The editors’ introduction I’ve already read to get a taste of things to come. Actually, it leaves rather a bitter taste as Robson and Gillieron remind their readers of some depressing statistics: ‘over 80% of all plays produced in the UK are written by men’, while 2009 statistics record a mere 17% of plays by women to be presented. Despite ‘glimmers of hope’, such as the efforts of women directors in regional theatres to commission women playwrights, the editors argue that much needs to be done to gender-equalise full-play productions, or to redress the gender imbalance between authorship and theatre-goers, where, in contrast to the 17% of plays by women, women make up 65% of theatre audiences. Nothing less than a ‘national strategy for challenging the bias within the theatre industry’ is what is urgently needed, the editors argue. Assisting in its own way with this imbalance is their collection of six new plays dealing with a range of subjects: child abuse (Amanda Stuart-Fisher From the Mouths of Mothers); cross-generational stories of women, families & hard times (Karin Young The Awkward Squad); teen girls wrestling with British-Pakistani identities (Emteaz Hussain’s Sweet Cider); and female friendship (Rachel Barnett For a Button). Joining these are two further plays which promise something of an international landscape: Sonja Linden and Adah Kay’s Welcome to Ramallah dealing with the Arab/Israeli situation and Gillian Plowman’s Yours Abundantly, from Zimbabwe.
If you’re looking for new plays by women to perform or read in 2014, this is a very good place to start.

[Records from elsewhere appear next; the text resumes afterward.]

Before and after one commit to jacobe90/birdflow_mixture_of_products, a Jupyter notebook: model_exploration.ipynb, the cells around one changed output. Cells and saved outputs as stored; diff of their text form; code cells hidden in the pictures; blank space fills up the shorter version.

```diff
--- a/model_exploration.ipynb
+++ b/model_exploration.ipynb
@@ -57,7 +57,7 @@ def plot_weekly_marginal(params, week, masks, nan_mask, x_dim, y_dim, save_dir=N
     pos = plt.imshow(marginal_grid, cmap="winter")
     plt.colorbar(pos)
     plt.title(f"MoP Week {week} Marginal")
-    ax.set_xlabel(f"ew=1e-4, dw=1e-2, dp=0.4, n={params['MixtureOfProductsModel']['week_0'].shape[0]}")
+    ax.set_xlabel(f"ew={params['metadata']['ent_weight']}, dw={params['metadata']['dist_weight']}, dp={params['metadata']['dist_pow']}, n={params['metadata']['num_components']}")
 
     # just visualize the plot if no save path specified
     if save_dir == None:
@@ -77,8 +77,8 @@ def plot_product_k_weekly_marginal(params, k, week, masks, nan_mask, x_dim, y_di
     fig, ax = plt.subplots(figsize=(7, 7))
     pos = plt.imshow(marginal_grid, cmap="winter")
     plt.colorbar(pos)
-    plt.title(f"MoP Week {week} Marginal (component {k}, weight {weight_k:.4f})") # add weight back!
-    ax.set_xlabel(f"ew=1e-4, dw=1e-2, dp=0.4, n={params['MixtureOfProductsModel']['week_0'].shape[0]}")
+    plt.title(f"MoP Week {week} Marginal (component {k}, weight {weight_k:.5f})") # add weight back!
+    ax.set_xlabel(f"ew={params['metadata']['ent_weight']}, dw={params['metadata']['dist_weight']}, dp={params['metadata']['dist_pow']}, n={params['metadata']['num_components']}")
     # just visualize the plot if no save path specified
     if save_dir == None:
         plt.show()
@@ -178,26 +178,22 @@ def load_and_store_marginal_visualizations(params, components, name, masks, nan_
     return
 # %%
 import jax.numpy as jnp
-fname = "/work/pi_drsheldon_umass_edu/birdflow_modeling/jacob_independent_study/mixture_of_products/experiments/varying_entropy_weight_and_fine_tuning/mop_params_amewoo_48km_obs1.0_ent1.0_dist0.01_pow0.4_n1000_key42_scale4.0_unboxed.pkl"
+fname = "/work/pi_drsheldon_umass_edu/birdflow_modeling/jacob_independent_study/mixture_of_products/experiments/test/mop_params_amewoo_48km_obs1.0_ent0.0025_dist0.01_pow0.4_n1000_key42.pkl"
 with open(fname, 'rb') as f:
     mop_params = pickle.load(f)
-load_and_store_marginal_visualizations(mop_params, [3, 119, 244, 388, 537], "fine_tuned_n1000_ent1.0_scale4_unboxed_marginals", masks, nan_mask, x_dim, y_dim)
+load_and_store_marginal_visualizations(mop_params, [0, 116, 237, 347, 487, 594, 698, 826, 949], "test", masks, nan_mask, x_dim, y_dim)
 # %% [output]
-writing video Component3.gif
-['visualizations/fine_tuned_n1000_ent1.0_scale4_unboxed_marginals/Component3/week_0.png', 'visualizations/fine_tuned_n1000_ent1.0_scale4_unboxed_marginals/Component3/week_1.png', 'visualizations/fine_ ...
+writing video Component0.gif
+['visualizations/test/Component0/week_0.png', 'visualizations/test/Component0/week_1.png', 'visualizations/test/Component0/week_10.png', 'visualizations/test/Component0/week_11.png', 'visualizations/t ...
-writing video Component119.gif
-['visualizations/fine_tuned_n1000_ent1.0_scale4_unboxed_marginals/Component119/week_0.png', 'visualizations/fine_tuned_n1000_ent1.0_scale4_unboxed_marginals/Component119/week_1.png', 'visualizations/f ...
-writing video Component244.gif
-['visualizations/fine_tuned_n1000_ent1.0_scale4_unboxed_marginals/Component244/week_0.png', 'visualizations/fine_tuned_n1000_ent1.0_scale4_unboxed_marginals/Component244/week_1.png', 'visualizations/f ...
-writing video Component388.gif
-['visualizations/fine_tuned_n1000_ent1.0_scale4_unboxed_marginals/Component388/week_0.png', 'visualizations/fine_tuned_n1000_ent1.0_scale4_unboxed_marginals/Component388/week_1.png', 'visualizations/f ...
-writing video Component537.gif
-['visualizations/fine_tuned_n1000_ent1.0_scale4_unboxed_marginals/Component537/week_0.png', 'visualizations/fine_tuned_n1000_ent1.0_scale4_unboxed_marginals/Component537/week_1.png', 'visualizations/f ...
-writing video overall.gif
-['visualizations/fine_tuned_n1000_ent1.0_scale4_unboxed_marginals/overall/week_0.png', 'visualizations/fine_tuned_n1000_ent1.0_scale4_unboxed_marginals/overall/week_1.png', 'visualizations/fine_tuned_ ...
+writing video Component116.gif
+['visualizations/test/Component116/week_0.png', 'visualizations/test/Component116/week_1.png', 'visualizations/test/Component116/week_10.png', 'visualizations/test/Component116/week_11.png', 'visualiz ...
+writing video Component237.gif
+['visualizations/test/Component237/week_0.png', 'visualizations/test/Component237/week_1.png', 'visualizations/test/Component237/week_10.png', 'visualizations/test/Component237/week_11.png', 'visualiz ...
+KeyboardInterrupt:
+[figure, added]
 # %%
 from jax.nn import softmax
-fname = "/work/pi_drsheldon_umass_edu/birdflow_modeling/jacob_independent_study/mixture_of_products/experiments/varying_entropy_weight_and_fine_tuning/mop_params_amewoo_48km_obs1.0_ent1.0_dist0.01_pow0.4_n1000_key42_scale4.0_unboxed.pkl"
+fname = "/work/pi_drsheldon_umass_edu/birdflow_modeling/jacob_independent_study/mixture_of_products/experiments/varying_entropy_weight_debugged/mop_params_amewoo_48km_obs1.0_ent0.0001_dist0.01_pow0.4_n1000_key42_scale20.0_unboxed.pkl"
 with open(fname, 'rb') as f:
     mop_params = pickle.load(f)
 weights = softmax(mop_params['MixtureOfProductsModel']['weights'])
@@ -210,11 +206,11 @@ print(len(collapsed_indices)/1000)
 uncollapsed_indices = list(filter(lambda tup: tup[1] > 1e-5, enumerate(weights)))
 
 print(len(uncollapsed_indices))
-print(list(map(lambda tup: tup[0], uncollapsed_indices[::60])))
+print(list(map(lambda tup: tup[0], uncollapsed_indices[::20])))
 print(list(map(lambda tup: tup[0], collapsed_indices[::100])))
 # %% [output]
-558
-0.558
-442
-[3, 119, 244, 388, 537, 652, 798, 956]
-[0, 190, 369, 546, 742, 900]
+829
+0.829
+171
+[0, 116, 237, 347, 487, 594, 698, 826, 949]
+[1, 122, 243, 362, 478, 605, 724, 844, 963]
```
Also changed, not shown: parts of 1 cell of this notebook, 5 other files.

And if any of our readers caught the original productions of these plays and have views to share (or views on the general situation regarding contemporary women’s playwriting) do post a comment.
Otherwise wishing you all the Christmas best,